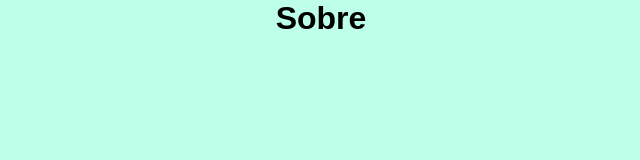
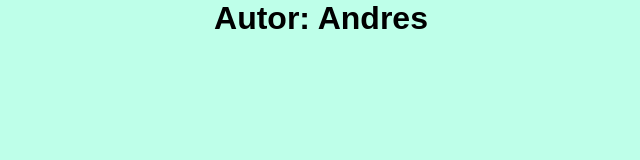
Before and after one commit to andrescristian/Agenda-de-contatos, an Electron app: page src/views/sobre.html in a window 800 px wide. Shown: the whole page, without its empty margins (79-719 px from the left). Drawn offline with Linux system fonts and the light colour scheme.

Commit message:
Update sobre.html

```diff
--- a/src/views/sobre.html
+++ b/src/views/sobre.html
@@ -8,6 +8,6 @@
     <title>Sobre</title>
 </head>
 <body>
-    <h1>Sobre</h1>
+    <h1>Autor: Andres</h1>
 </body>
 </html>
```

----------------

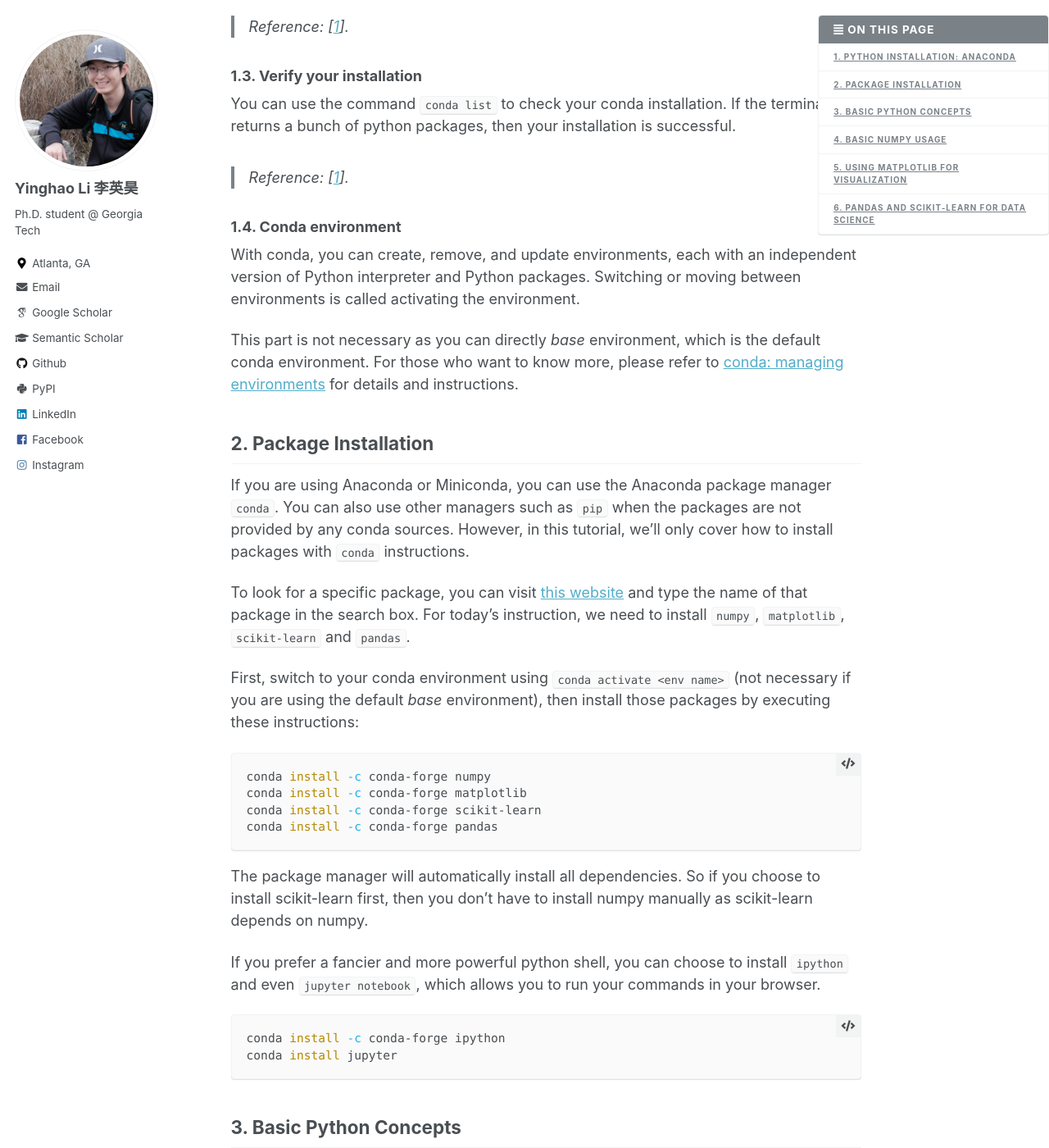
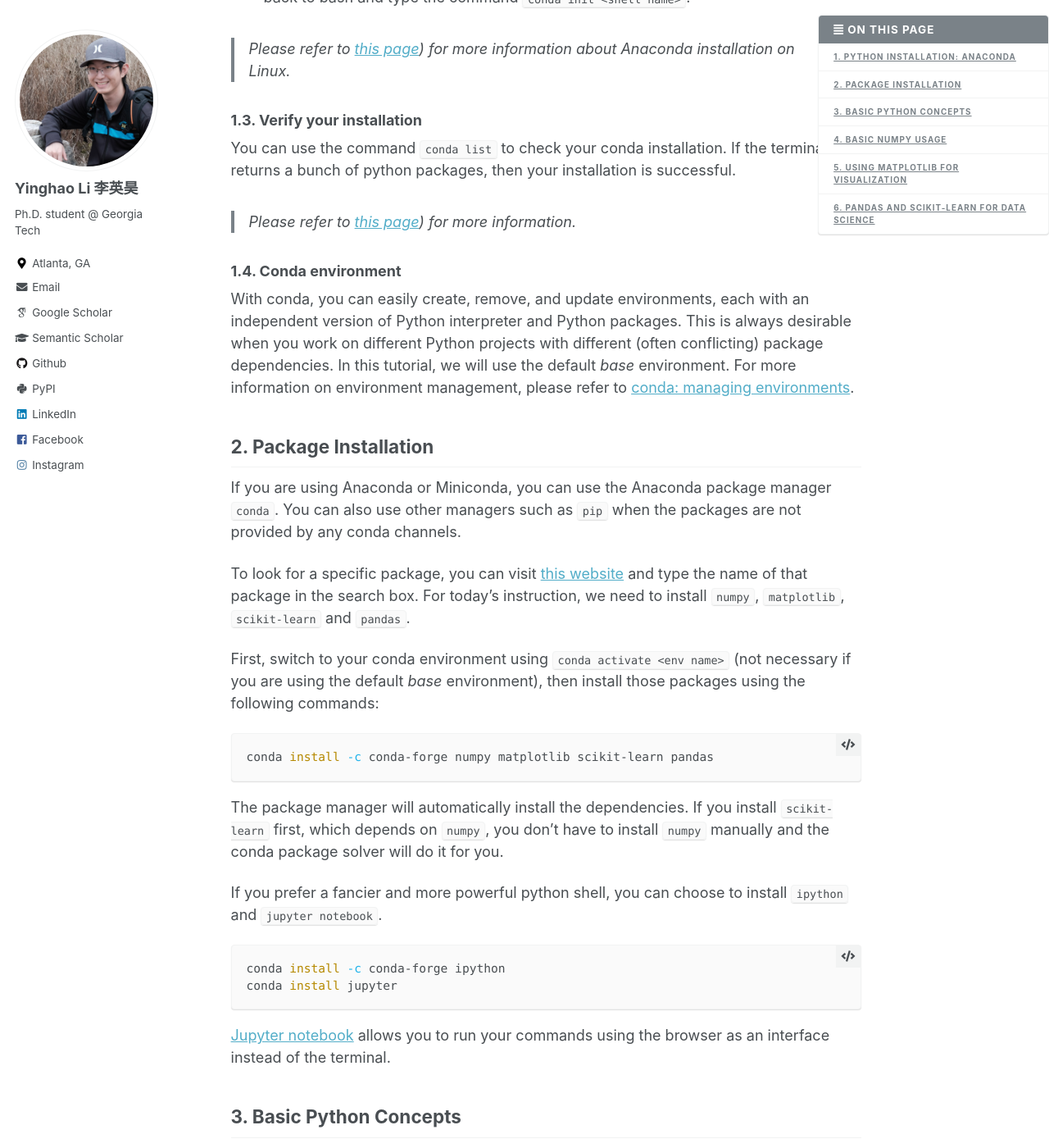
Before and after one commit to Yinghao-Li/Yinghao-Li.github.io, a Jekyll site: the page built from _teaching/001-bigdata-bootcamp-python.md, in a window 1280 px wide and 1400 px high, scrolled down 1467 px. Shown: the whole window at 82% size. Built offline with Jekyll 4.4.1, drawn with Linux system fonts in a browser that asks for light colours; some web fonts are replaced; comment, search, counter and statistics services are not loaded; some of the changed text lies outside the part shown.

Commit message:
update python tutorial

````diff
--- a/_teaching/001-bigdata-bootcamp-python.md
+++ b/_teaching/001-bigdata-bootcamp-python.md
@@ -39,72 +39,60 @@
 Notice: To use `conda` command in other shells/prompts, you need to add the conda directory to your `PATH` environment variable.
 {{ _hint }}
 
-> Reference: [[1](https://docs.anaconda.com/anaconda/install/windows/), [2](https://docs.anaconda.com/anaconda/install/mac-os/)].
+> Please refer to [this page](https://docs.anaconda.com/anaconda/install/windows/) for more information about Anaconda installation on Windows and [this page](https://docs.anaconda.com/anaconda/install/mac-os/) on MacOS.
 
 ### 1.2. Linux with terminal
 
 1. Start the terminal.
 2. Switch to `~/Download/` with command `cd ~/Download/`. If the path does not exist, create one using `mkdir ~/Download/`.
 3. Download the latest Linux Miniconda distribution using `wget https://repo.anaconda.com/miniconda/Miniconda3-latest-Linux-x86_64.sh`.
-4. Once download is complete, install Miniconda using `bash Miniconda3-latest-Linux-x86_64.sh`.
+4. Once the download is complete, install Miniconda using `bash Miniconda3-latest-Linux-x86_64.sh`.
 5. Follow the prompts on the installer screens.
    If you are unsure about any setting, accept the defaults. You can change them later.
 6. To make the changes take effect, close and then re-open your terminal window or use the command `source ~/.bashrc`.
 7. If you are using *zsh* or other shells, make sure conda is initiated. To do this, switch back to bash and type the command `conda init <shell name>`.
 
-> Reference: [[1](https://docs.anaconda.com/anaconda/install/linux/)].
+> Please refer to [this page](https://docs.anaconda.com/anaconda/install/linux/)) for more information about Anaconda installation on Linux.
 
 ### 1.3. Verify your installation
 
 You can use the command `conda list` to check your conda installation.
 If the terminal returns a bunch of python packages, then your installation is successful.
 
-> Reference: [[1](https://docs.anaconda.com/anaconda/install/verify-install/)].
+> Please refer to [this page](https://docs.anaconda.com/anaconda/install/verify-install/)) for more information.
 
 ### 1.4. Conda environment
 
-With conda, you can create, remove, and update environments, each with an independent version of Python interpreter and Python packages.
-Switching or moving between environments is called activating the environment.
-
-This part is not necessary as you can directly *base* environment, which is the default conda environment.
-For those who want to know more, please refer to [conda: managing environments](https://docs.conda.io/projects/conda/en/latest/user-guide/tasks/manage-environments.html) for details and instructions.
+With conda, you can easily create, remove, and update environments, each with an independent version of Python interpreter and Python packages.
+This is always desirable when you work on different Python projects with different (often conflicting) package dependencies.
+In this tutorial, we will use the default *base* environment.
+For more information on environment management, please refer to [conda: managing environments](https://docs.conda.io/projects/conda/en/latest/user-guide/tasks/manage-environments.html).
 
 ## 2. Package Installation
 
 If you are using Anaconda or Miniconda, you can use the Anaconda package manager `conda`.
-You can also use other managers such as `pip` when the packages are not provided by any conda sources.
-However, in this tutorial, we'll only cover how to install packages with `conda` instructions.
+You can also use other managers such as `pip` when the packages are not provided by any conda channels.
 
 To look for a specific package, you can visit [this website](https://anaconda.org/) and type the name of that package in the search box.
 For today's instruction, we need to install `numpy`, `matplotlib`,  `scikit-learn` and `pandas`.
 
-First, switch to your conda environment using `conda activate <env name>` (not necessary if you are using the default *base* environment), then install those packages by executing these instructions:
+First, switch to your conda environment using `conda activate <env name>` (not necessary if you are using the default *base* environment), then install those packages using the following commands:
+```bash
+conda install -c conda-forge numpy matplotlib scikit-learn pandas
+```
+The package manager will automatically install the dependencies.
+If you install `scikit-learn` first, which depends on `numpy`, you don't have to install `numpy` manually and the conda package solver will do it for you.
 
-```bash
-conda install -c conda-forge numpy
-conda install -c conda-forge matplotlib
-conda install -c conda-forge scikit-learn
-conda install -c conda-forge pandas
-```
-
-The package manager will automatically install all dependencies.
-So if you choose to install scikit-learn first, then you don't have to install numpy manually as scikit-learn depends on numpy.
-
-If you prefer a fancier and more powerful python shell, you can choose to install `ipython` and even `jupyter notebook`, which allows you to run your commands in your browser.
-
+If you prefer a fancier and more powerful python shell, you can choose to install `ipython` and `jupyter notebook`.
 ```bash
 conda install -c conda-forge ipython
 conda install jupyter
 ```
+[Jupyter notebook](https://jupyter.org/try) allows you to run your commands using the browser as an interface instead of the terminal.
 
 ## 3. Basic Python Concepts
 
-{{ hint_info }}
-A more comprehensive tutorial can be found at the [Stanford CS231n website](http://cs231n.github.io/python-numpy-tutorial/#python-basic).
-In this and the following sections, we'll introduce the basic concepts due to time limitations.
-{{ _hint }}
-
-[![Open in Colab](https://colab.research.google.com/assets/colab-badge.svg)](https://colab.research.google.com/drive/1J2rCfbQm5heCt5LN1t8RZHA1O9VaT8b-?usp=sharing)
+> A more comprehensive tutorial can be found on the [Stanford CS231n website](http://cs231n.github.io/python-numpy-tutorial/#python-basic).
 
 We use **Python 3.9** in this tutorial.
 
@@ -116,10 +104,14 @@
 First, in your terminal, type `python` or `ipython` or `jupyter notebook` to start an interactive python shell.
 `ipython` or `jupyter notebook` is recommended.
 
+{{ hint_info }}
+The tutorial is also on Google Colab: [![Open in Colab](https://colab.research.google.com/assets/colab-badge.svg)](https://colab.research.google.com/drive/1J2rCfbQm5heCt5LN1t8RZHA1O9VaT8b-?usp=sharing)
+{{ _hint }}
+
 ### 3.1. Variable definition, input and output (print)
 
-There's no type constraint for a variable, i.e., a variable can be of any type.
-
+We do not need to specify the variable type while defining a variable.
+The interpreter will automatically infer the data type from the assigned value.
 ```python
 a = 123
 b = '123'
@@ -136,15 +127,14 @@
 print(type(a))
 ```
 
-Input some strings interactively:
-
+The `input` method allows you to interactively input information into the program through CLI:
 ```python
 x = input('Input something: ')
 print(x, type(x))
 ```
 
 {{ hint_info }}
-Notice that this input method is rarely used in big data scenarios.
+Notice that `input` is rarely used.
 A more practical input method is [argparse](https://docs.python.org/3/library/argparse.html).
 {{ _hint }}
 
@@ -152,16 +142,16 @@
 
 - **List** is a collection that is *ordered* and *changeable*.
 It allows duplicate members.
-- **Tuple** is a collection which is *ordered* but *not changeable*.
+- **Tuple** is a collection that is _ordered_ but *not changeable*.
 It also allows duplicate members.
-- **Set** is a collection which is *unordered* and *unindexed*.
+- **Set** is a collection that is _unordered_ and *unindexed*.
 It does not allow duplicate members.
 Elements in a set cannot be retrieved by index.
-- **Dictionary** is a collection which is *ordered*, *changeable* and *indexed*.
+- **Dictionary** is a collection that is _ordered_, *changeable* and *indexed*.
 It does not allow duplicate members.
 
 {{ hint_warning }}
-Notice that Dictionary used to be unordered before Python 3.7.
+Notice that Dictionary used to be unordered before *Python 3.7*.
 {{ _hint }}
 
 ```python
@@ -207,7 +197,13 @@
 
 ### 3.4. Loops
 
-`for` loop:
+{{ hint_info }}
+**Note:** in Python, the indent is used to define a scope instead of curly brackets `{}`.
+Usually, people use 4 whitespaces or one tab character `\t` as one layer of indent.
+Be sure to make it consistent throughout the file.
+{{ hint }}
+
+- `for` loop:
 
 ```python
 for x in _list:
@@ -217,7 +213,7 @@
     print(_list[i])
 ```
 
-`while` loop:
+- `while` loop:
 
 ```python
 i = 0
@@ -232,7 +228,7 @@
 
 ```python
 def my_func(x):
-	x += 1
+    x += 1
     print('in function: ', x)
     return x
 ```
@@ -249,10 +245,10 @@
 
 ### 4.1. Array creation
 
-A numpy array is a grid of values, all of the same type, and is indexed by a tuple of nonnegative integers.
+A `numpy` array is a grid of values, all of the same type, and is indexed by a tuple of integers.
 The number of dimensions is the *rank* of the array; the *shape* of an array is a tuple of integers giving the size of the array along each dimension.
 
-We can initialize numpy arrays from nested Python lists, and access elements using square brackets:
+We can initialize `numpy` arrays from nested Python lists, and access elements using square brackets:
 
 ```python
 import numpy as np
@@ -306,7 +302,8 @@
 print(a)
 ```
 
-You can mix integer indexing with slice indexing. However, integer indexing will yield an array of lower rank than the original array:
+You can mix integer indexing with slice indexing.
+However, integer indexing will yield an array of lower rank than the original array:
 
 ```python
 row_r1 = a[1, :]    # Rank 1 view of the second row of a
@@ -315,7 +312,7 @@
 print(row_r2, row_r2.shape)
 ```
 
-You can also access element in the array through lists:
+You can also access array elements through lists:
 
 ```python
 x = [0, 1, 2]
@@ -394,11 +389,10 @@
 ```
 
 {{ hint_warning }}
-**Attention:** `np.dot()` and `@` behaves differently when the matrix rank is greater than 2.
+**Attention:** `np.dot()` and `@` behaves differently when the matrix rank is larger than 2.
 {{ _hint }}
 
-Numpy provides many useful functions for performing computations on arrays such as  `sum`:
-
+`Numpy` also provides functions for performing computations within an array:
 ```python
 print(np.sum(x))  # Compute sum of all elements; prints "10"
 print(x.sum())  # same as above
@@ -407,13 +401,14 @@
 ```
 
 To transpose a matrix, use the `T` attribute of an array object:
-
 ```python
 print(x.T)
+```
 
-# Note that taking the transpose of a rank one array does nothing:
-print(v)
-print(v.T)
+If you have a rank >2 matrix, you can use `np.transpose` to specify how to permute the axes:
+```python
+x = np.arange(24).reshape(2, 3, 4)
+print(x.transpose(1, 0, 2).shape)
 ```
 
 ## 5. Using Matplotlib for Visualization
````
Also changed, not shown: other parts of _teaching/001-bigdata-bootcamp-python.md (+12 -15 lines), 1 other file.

----------------

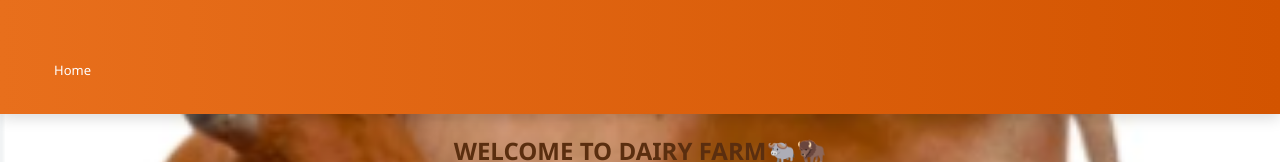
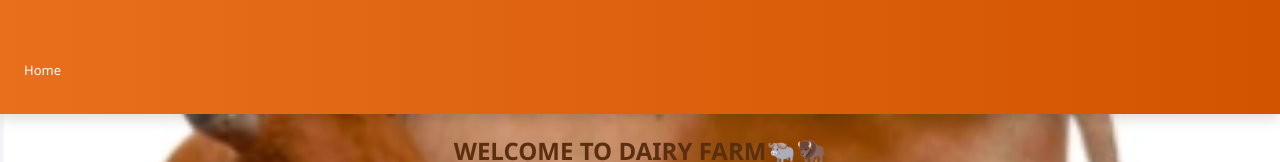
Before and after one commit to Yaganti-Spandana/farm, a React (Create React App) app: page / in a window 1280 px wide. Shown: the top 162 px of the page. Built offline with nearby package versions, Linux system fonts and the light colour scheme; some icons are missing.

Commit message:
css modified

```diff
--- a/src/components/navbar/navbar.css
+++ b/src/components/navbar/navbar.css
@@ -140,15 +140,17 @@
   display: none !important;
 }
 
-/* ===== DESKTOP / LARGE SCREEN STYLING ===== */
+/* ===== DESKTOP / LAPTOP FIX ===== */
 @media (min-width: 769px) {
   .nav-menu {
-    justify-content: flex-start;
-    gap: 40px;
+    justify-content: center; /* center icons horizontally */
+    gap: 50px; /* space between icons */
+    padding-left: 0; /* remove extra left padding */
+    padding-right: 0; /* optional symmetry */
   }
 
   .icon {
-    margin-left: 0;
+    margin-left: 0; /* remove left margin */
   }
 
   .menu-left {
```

----------------

## WHAT YOU WILL DO
The expected output is each line of the records above that includes the word "complete".

## ANSWER BELOW
-4. Once download is complete, install Miniconda using `bash Miniconda3-latest-Linux-x86_64.sh`.
+4. Once the download is complete, install Miniconda using `bash Miniconda3-latest-Linux-x86_64.sh`.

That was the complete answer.